In the records below, find every line that contains "moved" and list it.

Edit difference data
################

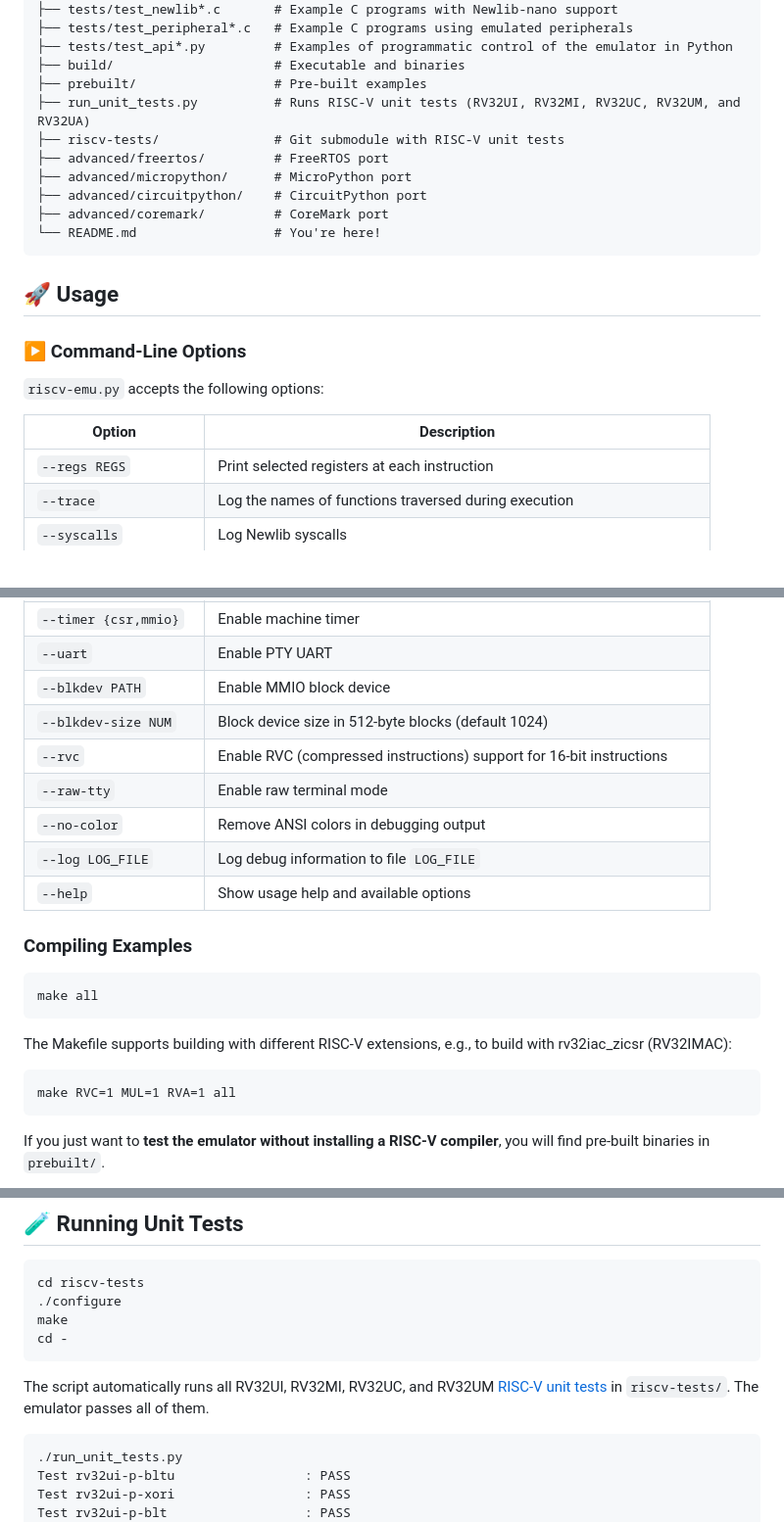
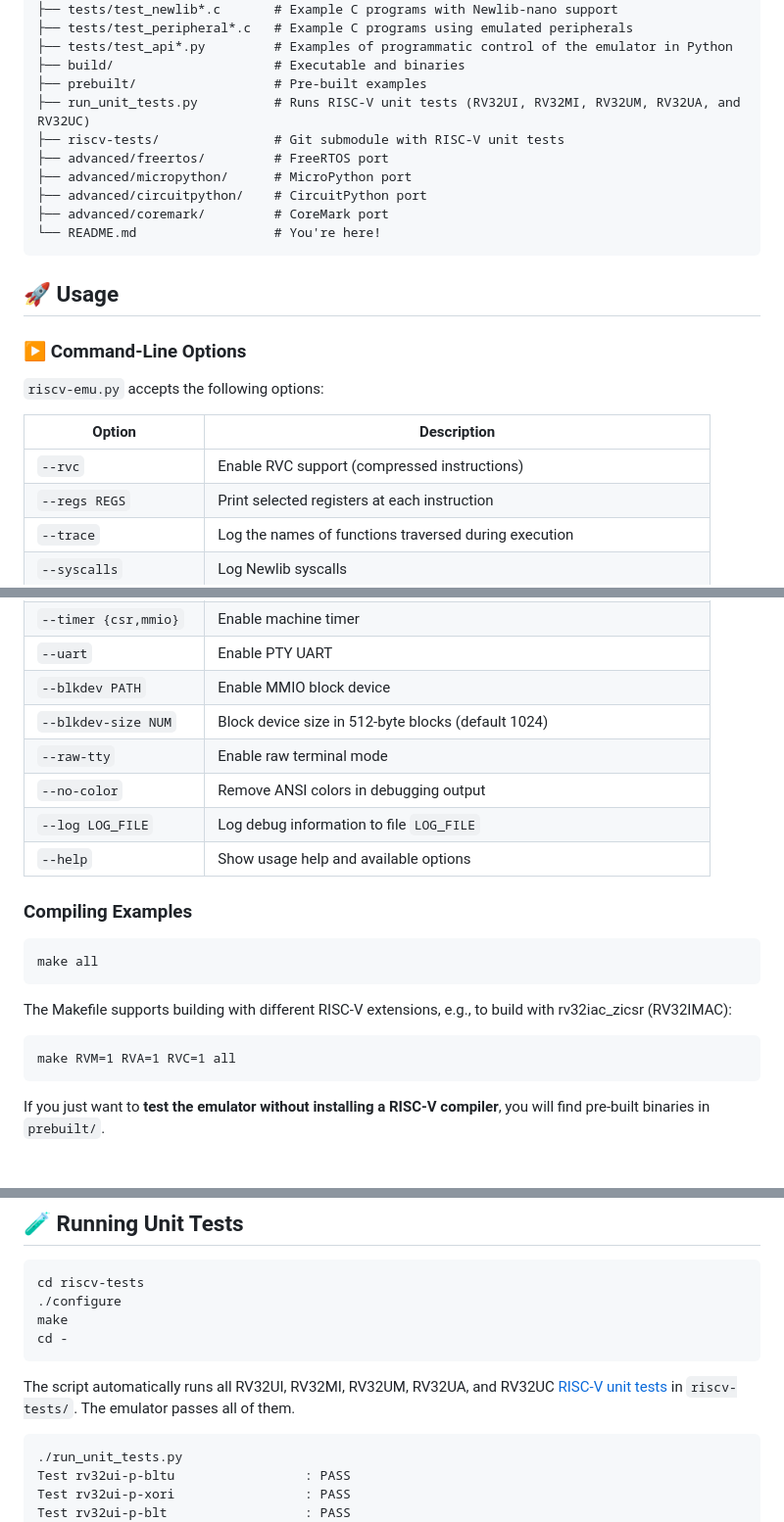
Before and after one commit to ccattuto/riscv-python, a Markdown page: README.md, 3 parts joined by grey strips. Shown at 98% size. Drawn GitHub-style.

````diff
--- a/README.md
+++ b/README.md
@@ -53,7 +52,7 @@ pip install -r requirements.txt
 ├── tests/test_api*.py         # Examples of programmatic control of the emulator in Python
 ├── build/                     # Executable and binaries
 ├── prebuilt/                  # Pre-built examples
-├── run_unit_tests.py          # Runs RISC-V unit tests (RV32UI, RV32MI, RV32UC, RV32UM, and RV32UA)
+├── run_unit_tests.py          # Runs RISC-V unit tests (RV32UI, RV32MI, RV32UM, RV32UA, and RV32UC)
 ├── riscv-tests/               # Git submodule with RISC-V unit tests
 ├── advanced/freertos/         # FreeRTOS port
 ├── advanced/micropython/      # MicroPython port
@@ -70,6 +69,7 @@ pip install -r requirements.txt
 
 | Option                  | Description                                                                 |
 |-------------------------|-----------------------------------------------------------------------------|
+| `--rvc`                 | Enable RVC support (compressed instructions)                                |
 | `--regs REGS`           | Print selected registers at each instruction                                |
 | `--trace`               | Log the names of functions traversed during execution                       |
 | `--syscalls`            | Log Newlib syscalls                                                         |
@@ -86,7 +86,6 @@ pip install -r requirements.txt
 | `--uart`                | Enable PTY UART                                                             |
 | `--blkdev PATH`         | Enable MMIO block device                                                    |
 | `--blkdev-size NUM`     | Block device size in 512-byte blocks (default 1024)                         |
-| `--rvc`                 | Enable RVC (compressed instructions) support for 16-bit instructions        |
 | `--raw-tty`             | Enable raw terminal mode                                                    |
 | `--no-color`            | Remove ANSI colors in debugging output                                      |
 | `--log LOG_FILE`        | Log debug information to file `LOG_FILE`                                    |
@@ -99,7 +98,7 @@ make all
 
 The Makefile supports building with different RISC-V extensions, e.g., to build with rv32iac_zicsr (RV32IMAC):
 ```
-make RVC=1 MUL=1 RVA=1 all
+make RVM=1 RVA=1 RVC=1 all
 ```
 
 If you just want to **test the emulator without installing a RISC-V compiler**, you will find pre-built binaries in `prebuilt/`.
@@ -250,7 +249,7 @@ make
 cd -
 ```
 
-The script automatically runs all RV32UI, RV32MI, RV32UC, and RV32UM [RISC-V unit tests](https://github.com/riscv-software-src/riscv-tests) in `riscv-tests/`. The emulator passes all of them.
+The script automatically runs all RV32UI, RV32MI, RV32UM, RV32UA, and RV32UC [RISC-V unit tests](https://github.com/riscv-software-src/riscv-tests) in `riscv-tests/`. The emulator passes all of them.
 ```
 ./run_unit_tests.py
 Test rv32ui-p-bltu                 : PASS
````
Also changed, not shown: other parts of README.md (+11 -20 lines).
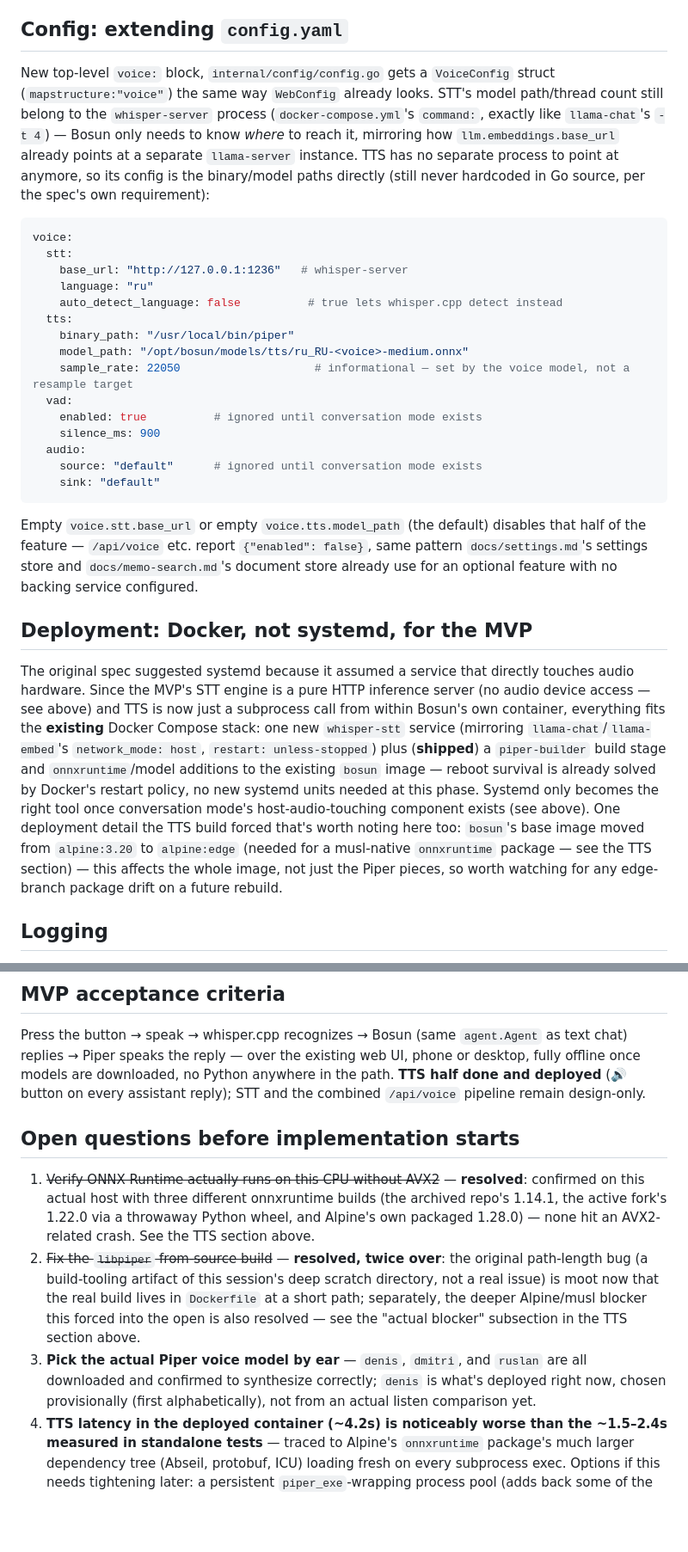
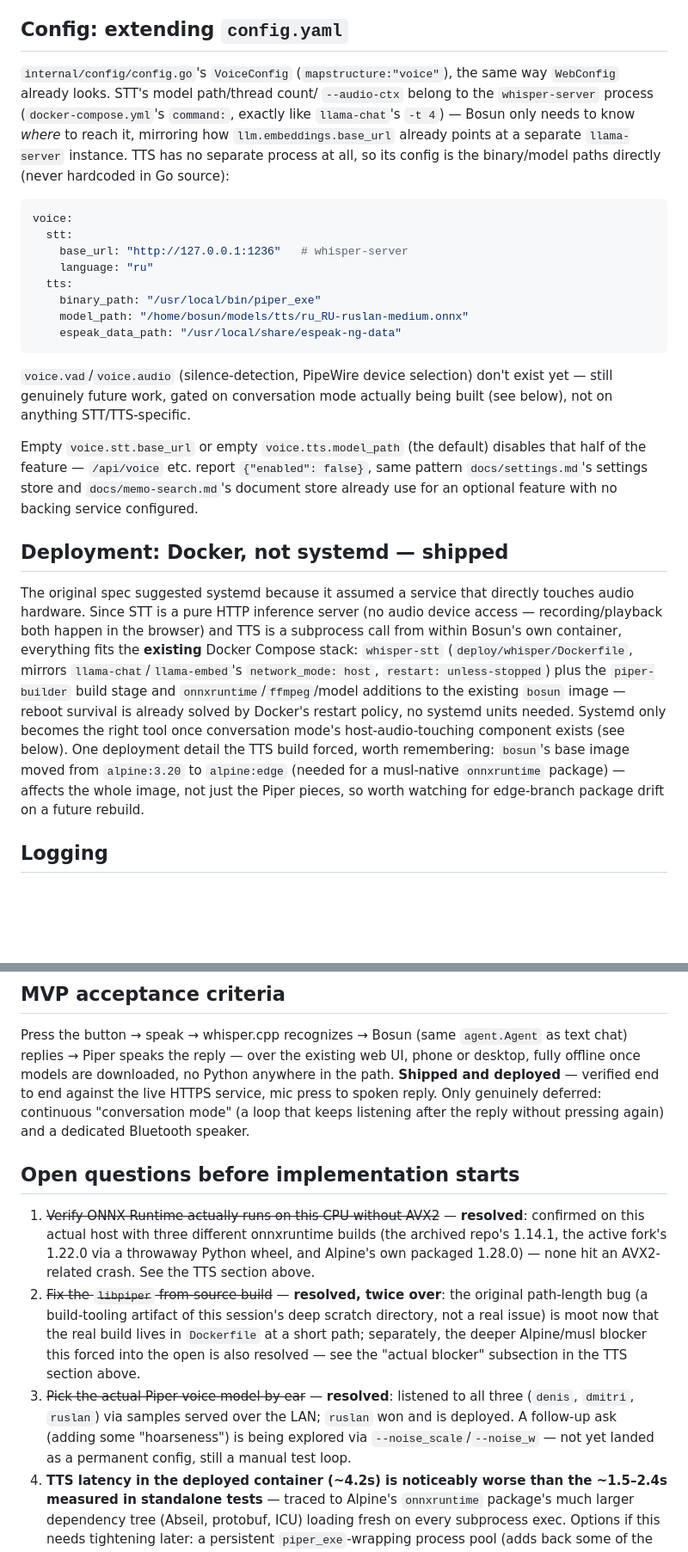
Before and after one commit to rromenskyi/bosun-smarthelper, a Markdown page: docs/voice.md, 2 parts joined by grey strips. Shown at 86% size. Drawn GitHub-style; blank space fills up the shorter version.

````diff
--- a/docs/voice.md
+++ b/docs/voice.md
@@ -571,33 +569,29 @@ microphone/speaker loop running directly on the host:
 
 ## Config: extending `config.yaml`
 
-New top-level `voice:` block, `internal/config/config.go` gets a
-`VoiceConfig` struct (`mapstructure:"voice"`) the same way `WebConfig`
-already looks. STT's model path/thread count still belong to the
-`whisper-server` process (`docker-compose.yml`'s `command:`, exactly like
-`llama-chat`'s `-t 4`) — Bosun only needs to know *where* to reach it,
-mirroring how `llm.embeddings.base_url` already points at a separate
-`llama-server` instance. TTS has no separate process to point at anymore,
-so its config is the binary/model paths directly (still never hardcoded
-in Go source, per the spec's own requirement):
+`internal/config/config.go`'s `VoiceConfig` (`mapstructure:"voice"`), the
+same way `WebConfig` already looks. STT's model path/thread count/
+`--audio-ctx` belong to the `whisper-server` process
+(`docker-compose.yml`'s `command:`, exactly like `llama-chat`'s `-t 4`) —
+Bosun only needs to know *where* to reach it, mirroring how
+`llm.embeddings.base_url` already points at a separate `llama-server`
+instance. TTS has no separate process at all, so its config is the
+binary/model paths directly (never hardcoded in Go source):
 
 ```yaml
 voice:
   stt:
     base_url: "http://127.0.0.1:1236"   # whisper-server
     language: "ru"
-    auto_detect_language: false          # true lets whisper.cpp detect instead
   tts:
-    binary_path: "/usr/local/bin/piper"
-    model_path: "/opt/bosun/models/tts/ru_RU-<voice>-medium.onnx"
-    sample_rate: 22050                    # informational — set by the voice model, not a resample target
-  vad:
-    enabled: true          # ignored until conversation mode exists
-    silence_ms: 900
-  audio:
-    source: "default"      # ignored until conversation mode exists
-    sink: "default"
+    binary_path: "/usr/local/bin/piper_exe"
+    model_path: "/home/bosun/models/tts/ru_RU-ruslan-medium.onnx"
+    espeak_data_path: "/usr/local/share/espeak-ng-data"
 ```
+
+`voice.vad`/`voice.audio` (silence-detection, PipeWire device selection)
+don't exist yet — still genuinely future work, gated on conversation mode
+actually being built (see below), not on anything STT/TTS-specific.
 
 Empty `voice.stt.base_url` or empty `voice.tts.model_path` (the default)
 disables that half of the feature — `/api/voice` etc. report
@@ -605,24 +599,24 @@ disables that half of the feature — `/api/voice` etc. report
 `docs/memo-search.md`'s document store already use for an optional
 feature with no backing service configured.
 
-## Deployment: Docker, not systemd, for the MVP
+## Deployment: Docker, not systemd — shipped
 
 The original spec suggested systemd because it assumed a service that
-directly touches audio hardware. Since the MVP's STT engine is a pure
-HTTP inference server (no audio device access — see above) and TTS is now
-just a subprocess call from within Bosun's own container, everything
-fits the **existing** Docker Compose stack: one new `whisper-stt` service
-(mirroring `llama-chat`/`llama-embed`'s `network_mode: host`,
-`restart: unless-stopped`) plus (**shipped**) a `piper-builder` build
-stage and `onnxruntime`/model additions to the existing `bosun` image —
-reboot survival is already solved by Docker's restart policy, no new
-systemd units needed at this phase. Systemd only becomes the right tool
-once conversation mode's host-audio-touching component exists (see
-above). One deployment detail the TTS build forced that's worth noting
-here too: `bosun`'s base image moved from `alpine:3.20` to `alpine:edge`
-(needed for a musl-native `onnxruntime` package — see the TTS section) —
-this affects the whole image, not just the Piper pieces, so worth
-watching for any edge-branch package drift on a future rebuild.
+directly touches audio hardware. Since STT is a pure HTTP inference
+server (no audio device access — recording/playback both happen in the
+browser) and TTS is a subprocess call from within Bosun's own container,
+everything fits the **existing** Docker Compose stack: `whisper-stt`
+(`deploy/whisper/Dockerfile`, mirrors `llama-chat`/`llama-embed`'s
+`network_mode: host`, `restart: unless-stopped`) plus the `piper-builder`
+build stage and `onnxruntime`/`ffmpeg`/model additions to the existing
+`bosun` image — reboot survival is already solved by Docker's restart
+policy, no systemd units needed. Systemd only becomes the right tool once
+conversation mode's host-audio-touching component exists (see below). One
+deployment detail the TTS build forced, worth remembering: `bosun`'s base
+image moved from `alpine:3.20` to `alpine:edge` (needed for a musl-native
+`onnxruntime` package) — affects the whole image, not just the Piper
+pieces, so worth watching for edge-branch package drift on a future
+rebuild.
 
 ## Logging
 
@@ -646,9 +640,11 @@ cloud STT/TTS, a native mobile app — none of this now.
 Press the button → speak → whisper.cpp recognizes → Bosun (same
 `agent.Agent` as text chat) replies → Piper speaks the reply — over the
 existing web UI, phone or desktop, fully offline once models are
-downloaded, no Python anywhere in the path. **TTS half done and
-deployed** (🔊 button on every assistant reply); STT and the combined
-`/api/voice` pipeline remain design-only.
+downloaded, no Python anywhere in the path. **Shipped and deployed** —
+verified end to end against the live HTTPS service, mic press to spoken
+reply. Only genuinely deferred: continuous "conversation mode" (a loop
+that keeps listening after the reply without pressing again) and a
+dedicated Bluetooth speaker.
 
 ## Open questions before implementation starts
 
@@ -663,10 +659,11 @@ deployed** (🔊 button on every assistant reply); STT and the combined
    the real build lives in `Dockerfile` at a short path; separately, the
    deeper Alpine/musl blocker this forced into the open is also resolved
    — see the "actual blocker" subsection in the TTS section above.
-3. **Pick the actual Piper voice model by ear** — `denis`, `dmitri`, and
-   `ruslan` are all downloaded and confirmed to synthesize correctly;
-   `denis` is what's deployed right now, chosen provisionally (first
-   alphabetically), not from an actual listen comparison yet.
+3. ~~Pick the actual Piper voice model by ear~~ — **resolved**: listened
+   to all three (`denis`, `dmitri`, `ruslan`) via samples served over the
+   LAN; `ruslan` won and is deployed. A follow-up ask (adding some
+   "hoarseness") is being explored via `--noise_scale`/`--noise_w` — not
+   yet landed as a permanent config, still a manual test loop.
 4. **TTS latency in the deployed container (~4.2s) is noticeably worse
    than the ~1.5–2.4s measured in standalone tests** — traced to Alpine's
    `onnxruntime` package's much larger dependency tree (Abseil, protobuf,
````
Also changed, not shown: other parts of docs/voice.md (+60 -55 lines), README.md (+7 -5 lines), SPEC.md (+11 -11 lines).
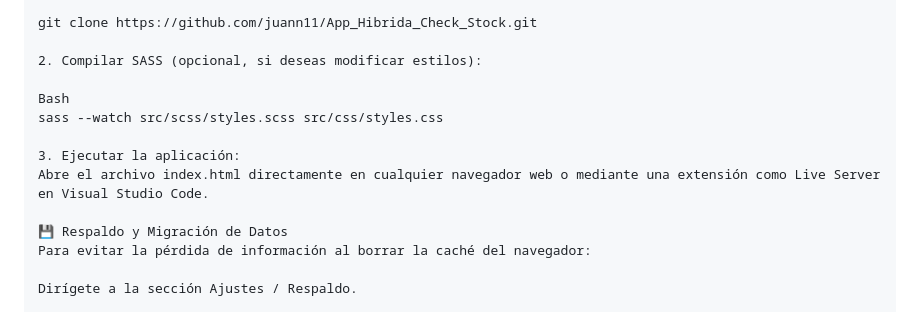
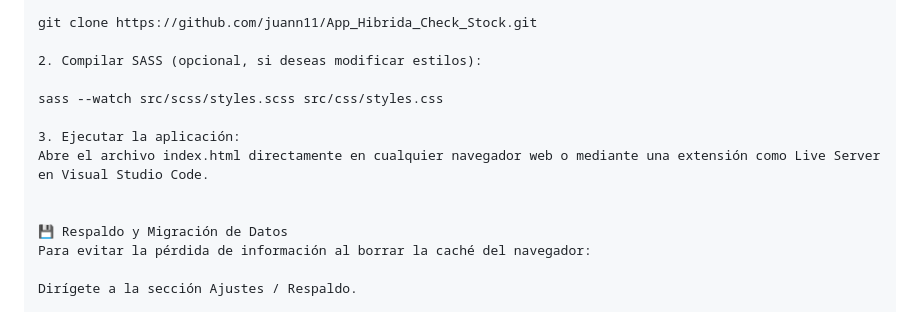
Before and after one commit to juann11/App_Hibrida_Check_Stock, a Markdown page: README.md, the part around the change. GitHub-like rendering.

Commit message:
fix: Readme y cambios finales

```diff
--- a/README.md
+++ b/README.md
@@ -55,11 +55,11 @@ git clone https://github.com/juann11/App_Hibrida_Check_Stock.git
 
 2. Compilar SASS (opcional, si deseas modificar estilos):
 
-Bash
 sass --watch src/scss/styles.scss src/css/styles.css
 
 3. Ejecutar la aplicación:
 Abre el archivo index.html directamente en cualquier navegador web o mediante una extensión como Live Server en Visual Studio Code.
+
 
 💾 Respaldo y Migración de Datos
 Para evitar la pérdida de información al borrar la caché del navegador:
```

################

Reply to the task
-here too: `bosun`'s base image moved from `alpine:3.20` to `alpine:edge`
+image moved from `alpine:3.20` to `alpine:edge` (needed for a musl-native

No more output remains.